Change detection data
= = = = =

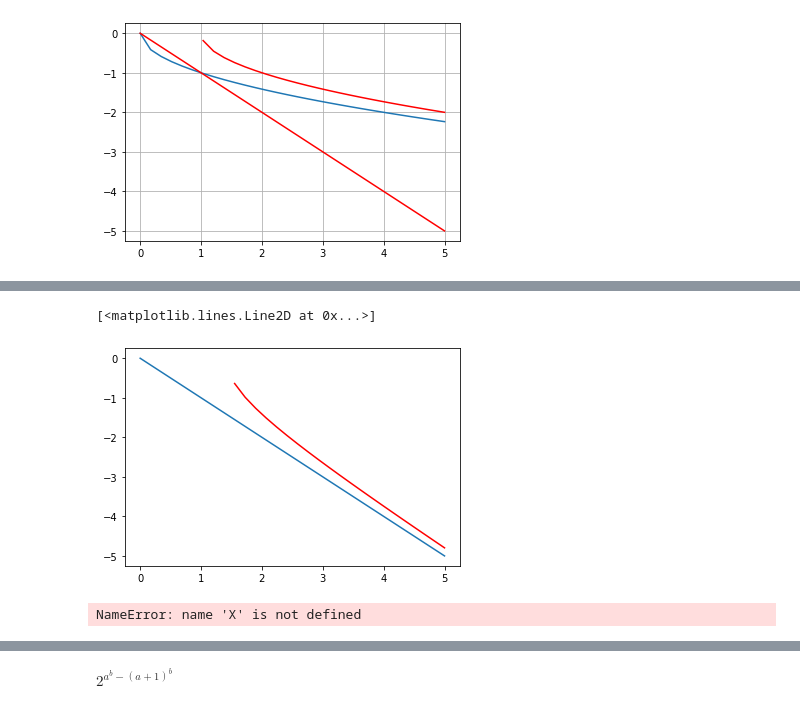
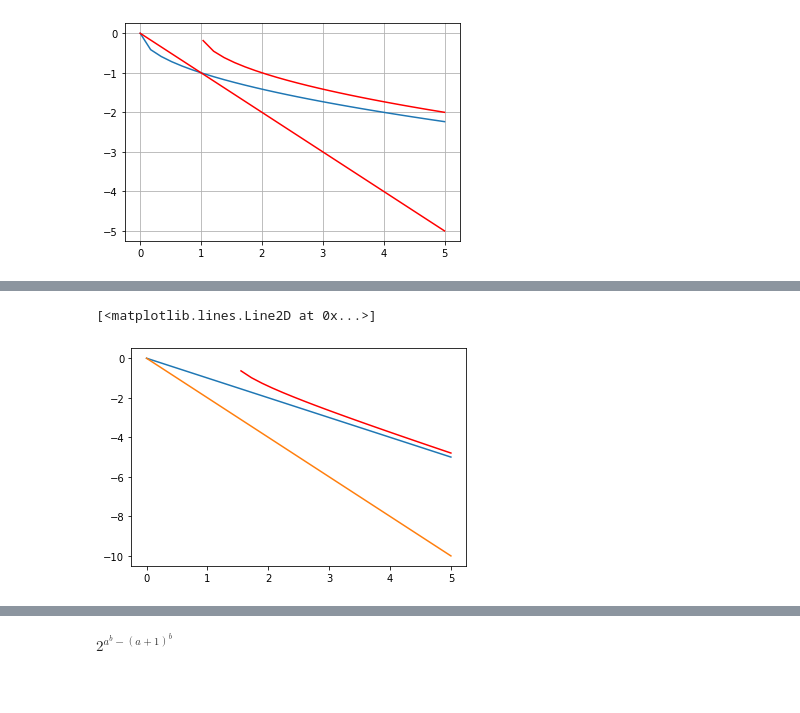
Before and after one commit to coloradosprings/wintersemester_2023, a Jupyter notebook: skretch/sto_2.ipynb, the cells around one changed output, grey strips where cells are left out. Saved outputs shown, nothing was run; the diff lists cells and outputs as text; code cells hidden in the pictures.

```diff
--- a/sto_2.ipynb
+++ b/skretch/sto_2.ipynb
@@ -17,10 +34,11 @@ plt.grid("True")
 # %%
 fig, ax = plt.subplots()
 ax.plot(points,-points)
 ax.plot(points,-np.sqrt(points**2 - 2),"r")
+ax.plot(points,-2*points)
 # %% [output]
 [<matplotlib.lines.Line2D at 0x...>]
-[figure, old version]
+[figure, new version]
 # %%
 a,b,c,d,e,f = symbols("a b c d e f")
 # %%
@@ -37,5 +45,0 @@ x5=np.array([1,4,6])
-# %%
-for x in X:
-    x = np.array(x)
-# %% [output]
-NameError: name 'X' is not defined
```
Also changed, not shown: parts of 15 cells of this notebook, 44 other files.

= = = = =

**How to complete this task:** Which of the lines above include the word "ipynb"? Copy each of them.

**Solution to the exercise:**
Before and after one commit to coloradosprings/wintersemester_2023, a Jupyter notebook: skretch/sto_2.ipynb, the cells around one changed output, grey strips where cells are left out. Saved outputs shown, nothing was run; the diff lists cells and outputs as text; code cells hidden in the pictures.
--- a/sto_2.ipynb
+++ b/skretch/sto_2.ipynb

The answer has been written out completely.